## SUPPLIED ENTRIES
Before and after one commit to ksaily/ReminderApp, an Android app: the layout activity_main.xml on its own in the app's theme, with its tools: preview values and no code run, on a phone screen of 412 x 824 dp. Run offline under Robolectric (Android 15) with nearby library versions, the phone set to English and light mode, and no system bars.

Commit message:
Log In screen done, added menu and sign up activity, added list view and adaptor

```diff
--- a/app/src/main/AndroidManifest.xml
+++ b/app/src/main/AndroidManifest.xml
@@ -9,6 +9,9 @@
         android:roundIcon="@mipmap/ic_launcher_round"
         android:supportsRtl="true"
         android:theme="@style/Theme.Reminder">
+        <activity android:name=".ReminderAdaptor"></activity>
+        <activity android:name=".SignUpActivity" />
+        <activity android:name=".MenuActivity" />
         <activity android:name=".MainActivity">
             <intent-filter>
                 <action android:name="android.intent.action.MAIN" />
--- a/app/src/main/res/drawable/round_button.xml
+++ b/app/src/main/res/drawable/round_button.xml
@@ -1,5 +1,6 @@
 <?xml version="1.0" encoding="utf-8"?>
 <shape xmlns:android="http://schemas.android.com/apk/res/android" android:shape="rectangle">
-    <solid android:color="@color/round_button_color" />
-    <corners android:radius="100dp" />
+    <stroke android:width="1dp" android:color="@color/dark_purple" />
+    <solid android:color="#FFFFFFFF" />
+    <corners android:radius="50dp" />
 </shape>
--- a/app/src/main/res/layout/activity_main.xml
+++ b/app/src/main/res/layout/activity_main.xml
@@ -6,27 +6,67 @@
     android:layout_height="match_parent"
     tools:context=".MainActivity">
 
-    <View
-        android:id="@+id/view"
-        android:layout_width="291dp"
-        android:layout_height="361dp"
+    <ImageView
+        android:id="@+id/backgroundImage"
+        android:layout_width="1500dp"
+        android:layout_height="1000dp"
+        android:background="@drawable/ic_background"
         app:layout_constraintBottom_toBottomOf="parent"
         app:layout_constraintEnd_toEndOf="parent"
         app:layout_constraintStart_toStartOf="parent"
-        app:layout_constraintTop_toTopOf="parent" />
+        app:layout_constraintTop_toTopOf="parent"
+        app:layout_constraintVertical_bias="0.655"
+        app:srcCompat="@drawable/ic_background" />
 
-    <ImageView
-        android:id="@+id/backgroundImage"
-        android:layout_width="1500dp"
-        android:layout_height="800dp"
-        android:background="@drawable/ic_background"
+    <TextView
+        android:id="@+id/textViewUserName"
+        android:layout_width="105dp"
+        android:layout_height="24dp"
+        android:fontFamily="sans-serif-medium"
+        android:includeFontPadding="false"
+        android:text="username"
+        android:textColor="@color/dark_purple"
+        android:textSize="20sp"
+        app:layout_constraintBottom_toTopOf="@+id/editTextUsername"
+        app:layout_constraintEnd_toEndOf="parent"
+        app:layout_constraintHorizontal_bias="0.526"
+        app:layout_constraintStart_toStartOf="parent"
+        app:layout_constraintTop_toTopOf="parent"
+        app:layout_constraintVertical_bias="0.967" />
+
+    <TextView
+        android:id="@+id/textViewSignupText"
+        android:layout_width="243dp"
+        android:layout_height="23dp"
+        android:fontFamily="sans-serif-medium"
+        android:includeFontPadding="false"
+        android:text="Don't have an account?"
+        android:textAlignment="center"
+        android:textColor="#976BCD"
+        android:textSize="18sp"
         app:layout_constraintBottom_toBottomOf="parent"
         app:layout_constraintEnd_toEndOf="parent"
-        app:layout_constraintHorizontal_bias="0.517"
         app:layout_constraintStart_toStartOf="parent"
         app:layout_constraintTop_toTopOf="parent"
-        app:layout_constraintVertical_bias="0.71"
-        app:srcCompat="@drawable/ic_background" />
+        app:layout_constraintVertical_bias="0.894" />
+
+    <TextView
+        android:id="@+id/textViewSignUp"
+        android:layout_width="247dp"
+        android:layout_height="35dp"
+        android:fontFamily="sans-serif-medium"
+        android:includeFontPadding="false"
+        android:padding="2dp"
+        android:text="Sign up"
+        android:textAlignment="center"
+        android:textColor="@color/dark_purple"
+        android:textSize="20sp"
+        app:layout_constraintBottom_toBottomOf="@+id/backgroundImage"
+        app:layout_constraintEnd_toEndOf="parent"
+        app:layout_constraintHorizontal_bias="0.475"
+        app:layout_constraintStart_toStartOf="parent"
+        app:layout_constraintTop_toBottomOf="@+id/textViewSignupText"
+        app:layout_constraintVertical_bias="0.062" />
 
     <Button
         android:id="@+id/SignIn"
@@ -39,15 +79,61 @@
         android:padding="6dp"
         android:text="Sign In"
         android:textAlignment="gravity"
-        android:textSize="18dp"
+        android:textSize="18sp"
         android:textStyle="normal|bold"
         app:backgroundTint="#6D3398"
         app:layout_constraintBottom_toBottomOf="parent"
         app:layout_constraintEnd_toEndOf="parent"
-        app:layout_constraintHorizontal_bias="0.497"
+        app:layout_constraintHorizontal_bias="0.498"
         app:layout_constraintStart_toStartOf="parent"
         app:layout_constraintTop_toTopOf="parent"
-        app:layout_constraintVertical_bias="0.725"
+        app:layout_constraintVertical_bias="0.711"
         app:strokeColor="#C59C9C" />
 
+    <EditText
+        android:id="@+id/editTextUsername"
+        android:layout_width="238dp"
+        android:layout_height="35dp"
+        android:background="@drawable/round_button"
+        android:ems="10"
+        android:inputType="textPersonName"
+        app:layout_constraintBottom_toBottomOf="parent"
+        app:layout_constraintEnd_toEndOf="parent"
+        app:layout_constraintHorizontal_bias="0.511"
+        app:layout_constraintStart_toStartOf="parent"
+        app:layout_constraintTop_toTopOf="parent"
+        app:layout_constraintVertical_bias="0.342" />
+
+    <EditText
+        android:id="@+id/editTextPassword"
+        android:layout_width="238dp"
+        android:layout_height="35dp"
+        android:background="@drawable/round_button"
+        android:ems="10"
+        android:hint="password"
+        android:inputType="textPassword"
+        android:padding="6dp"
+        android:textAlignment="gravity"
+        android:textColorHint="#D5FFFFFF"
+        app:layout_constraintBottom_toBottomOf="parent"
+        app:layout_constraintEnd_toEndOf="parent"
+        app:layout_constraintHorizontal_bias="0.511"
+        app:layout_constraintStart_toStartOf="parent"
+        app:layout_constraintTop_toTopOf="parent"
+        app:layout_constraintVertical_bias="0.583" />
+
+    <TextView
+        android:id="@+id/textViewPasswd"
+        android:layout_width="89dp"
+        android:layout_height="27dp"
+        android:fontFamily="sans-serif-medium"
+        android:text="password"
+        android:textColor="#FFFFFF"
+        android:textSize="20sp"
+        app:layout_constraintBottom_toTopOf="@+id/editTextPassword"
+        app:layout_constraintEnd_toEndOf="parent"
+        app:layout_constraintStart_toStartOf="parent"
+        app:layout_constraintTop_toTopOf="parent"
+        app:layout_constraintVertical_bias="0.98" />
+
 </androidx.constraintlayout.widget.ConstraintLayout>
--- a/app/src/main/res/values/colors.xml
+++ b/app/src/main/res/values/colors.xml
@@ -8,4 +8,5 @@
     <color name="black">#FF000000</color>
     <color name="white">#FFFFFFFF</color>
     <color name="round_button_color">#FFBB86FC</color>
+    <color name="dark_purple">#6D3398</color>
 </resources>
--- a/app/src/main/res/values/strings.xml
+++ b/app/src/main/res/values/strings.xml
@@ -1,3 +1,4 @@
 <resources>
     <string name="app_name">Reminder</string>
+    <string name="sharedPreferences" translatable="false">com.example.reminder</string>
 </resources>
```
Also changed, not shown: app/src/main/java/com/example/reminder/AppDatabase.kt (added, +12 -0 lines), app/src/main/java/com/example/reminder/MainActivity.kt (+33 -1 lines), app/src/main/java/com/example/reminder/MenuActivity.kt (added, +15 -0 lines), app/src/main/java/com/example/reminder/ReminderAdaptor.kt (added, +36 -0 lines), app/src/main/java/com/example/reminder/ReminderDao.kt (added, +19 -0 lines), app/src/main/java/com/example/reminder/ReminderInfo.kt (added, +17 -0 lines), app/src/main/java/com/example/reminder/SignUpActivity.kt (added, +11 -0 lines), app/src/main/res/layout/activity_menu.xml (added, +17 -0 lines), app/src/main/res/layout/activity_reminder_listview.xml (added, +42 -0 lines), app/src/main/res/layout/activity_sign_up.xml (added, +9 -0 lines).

## TASK OBJECTIVE
Filter the data for the string "AndroidManifest" and copy every line that has it.

## ANSWER
--- a/app/src/main/AndroidManifest.xml
+++ b/app/src/main/AndroidManifest.xml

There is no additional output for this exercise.